Posted by chili5 on 29 August 2009 - 01:41 PM

Using the Drawing Tools

The tool box contains a lot of tools that you can use to create pretty much anything that you will ever need.

The tool box looks like this:

http://forum.codecal...=1&d=1251592733

In this tutorial, we are going to look at these tools:

1. The line tool
2. The rectangle tool (and other shape tools)
3. The pencil tool

The Line tool

This tool is used to draw lines. In the tool box, click on the line tool. Now click somewhere on the stage and then drag the mouse. After awhile let go of the mouse and you will have drawn a line. As you move the mouse around you can see how the line is going to look. When you let go a line is drawn on the stage.

Example:
http://forum.codecal...=1&d=1251592733

Your line may have a different color depending on what stroke color you currently have selected. A line without a stroke color you cannot see.

The Rectangle Tool

This tool is located immediately below the line tool. Notice, the little black arrow in the corner? You can use this to change the type of shape you want to draw. For now, we are going to draw rectangles. So set the tool to the Rectangle tool. Again, just click somewhere on the mouse and move the mouse around to size the rectangle until you have it sized and positioned like you want. Then you can release the mouse to draw the rectangle.

Example:

http://forum.codecal...=1&d=1251592733

The color beside the fill color is the fill color of the rectangle. By clicking on the fill color in the tool box, you can change the fill color. Similarly, the stroke color is the color of the border.

You can change this tool to draw ovals and other shapes including ovals and polygons. I'm not going to go into the different tools because they are a lot a like.

The Pencil Tool

This tool is located right below the draw shapes tools that we just looked at. You can use this tool to draw whatever you want to draw. The color of the stuff you draw is whatever you have the stroke color set to. If you press down shift, you can draw straight lines. Otherwise, you get lines that are drawn exactly as you draw them.

I'm not very good at using this tool but I will give you an example of drawing a simple dog house. :)

http://forum.codecal...=1&d=1251592733

I drew that using the pencil and text tool. I apologize for the terrible drawing but I am NAFGA. :) Others might have the eye for graphical drawing but I do not. :)

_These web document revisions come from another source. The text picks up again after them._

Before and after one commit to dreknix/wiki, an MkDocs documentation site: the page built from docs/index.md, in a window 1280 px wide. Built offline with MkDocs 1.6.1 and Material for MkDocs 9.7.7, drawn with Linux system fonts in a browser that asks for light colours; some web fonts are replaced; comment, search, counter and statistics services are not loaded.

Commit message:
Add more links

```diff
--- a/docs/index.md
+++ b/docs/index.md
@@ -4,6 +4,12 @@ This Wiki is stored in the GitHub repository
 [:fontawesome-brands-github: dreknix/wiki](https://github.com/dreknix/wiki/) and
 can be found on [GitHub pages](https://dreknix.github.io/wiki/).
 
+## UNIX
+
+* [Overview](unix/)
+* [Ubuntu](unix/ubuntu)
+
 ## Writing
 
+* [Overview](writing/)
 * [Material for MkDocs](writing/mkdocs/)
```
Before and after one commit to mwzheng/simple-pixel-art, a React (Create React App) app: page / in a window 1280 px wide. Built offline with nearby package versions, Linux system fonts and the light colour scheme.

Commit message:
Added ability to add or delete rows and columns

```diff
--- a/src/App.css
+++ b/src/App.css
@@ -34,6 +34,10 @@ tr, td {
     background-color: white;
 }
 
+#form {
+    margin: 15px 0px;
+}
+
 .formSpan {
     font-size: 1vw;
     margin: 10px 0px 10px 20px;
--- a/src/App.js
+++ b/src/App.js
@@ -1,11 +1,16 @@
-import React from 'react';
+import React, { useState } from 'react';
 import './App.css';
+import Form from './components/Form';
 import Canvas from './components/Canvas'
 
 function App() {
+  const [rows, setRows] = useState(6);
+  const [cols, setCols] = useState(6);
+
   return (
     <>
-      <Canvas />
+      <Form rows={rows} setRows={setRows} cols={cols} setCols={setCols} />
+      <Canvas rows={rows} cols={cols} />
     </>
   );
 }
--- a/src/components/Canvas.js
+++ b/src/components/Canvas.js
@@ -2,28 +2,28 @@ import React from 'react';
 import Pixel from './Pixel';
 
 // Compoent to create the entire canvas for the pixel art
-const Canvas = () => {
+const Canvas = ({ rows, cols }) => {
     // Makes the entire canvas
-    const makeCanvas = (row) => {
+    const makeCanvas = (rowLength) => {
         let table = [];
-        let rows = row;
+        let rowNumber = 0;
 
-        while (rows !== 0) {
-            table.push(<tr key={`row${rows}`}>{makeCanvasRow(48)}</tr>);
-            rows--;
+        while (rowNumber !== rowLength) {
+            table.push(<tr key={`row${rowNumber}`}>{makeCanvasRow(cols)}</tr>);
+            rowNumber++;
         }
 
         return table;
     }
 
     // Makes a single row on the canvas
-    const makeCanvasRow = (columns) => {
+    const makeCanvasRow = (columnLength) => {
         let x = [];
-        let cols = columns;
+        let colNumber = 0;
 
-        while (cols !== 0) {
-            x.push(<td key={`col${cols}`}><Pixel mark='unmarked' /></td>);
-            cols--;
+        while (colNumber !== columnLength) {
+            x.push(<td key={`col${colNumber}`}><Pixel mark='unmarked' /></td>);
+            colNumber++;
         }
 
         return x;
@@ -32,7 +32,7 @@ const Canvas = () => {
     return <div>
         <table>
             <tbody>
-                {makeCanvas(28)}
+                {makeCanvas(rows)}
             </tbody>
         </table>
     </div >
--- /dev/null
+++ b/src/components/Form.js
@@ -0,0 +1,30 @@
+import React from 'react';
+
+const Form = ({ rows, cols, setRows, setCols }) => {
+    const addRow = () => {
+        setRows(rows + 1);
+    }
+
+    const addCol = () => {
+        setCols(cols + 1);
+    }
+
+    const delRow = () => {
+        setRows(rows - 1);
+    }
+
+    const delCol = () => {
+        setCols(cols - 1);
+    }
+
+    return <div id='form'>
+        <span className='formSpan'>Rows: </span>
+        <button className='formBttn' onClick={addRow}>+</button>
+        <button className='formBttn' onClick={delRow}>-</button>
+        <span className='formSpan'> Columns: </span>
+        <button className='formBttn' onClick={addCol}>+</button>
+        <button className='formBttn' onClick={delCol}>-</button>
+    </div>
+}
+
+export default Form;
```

Attached Thumbnails

  • toolbox.JPG
  • pencil drawing.JPG
  • rect.JPG
  • line.JPG

  • 1




Recommended from our users: Dynamic Network Monitoring from WhatsUp Gold from IPSwitch. Free Download